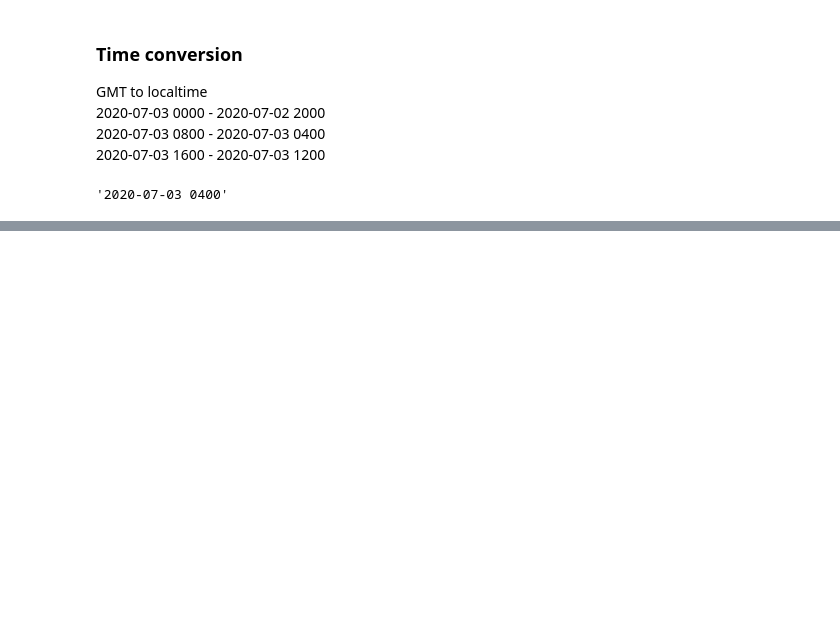
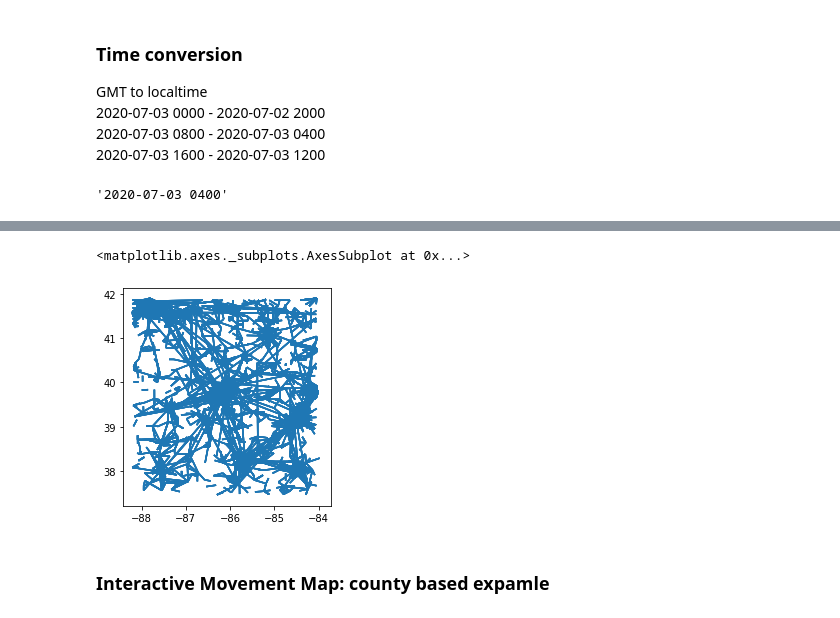
Before and after one commit to webgisdeveloper/SocialMedia_for_DisatarReposonse, a Jupyter notebook: Movements.ipynb, the cells around one changed output, grey strips where cells are left out. Drawn from its saved outputs; the diff is of its cells as text; code cells hidden in the pictures; blank space fills up the shorter version.

Commit message:
im data to geopandas

```diff
--- a/Movements.ipynb
+++ b/Movements.ipynb
@@ -42,0 +68,5 @@ local_time.strftime("%Y-%m-%d %H%M")
+# %%
+im_map = "Indiana Coronavirus Disease Prevention Map Apr 05 2020 Id Interactive Movement Map__2020-07-03.csv"
+# %%
+im_df = pd.read_csv(im_map)
+im_df.head()
@@ -42,0 +80,10 @@ local_time.strftime("%Y-%m-%d %H%M")
+# %%
+# convert to geopandas
+im_df['geometry'] =  im_df.apply (lambda row: LineString([(row.start_x,row.start_y),(row.end_x,row.end_y)]), axis=1)
+# %%
+im_gdf = geopandas.GeoDataFrame(im_df, geometry='geometry'
+# %%
+im_gdf.plot()
+# %% [output]
+<matplotlib.axes._subplots.AxesSubplot at 0x...>
+[figure, added]
@@ -42,0 +93,2 @@ local_time.strftime("%Y-%m-%d %H%M")
+# %% [markdown]
+### Interactive Movement Map: county based expamle
```
Also changed, not shown: parts of 5 cells of this notebook.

______________________________

| ACTIVITY |
Look through the entries above and copy each line that has "geopandas" in it.

| OUTPUT OF THE EXERCISE |
im data to geopandas
+# convert to geopandas
+im_gdf = geopandas.GeoDataFrame(im_df, geometry='geometry'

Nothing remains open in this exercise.